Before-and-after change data
.....
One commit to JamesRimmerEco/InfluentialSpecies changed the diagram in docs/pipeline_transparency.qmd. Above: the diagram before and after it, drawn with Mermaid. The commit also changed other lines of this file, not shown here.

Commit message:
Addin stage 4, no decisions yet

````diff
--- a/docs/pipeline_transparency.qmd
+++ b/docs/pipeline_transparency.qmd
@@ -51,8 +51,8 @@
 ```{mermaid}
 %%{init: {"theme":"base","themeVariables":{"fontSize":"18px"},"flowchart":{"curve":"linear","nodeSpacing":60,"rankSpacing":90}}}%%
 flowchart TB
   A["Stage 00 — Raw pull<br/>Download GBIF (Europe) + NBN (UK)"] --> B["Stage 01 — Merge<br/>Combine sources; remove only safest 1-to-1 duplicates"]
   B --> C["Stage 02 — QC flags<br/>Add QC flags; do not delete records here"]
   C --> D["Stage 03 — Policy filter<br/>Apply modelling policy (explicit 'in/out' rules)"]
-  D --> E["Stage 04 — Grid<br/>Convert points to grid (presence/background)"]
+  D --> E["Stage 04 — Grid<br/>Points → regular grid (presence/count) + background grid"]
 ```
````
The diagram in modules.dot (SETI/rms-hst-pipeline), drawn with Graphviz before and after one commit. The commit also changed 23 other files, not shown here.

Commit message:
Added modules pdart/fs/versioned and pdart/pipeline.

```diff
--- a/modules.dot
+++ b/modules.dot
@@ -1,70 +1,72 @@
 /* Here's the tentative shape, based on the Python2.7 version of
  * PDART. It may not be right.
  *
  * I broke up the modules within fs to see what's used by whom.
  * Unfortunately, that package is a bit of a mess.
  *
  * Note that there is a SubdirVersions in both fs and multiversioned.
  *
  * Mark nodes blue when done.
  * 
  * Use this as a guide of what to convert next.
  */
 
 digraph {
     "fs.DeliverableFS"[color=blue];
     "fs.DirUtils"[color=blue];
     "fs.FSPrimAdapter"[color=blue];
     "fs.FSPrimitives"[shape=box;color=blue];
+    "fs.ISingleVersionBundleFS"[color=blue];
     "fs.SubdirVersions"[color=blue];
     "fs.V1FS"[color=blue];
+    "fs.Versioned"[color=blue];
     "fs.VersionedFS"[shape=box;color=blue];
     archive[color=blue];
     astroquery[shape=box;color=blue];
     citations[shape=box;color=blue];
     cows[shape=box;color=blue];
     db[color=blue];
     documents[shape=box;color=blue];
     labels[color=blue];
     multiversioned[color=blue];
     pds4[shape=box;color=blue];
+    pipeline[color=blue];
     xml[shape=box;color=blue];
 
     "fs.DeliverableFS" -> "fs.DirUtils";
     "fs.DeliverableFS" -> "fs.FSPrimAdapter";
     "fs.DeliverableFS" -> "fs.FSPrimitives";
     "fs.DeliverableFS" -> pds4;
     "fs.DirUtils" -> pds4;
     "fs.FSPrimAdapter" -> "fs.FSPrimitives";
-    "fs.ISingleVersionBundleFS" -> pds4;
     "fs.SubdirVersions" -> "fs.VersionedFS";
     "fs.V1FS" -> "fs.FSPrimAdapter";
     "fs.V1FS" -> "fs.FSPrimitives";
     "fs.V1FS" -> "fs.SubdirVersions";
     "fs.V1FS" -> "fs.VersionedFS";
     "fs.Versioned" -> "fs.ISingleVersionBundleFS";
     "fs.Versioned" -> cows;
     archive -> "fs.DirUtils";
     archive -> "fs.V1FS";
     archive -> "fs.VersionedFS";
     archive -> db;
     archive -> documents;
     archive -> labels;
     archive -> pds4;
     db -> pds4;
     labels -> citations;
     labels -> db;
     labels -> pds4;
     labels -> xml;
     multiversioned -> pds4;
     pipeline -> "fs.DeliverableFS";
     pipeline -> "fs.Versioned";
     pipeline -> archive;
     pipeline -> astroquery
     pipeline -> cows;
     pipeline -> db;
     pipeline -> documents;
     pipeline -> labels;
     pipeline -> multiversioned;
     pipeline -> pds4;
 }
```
.....
Return each line from the entries above that includes "this".

**Problem solution:**
One commit to JamesRimmerEco/InfluentialSpecies changed the diagram in docs/pipeline_transparency.qmd. Above: the diagram before and after it, drawn with Mermaid. The commit also changed other lines of this file, not shown here.
  * Use this as a guide of what to convert next.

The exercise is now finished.